**REQUIRED ACTION:**
Only the number is needed: how many lines in the entries below contain the string "color"?

※

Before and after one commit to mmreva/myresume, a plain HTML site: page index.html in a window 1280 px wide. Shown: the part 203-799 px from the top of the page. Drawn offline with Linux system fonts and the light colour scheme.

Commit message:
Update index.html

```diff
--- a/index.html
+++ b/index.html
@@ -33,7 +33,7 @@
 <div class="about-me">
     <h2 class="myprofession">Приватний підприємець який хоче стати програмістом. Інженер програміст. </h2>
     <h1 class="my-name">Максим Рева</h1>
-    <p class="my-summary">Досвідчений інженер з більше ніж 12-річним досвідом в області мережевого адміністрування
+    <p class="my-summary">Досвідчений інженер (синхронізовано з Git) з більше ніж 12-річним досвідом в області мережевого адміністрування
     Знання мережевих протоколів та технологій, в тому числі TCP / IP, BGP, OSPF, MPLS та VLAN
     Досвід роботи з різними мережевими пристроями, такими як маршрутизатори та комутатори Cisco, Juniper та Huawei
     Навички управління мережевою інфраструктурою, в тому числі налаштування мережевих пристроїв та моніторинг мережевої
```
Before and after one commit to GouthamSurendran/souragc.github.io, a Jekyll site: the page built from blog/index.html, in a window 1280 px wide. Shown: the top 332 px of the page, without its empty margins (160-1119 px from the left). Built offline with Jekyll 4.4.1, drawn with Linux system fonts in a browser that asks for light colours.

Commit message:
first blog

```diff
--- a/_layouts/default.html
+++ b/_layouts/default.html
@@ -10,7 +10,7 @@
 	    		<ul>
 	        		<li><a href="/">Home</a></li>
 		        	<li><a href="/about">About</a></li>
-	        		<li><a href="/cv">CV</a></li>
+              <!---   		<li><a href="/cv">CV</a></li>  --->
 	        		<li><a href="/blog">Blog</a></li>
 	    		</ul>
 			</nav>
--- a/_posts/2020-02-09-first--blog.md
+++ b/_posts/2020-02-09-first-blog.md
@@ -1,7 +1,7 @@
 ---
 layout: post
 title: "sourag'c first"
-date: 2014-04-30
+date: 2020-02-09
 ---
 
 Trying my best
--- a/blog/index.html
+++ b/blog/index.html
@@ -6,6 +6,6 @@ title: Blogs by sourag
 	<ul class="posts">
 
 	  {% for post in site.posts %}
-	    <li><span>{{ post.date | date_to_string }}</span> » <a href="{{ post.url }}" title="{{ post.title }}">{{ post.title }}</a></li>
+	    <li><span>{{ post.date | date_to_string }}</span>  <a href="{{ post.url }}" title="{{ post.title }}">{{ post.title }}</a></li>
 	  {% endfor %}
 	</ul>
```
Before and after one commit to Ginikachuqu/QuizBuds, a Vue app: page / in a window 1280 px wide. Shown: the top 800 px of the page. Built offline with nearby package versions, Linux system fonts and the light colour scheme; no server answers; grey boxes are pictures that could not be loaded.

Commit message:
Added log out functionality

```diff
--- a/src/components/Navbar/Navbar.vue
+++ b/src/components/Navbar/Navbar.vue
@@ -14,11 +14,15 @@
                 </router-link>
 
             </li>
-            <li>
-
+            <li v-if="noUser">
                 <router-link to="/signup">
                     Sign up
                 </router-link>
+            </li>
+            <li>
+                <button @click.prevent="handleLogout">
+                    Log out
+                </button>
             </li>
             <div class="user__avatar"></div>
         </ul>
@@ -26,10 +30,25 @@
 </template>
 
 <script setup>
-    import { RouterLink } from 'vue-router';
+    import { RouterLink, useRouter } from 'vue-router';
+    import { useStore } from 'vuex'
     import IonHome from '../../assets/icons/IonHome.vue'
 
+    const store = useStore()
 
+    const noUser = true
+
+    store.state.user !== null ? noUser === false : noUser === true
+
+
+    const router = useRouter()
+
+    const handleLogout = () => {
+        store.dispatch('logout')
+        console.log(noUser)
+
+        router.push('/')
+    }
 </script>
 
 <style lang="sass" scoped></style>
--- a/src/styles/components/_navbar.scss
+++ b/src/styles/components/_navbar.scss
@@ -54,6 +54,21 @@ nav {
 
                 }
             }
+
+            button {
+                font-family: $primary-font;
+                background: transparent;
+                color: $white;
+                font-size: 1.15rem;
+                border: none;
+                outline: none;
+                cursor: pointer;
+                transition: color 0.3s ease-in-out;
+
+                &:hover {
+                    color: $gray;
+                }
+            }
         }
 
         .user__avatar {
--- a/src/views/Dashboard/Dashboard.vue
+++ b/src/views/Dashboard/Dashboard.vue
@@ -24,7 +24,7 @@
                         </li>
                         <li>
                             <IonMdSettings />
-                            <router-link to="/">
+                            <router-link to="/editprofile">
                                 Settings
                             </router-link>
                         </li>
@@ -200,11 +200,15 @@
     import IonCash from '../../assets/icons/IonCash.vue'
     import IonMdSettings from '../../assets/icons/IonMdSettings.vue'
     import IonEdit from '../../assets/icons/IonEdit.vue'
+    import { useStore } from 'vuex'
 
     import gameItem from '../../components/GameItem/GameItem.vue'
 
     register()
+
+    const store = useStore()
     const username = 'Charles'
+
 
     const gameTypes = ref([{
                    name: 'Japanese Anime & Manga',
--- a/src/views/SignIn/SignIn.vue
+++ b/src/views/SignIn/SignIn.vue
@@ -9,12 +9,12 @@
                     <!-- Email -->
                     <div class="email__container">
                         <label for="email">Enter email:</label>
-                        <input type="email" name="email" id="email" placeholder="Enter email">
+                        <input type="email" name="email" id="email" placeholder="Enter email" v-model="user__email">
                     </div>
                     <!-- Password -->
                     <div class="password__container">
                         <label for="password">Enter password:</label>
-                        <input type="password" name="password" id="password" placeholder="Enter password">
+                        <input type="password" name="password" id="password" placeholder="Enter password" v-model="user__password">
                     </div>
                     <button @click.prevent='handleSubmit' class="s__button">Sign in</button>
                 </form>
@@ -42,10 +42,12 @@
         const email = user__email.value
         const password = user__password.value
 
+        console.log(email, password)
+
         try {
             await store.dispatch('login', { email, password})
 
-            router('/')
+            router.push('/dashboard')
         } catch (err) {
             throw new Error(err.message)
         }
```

※

**FINISHED TASK:**
3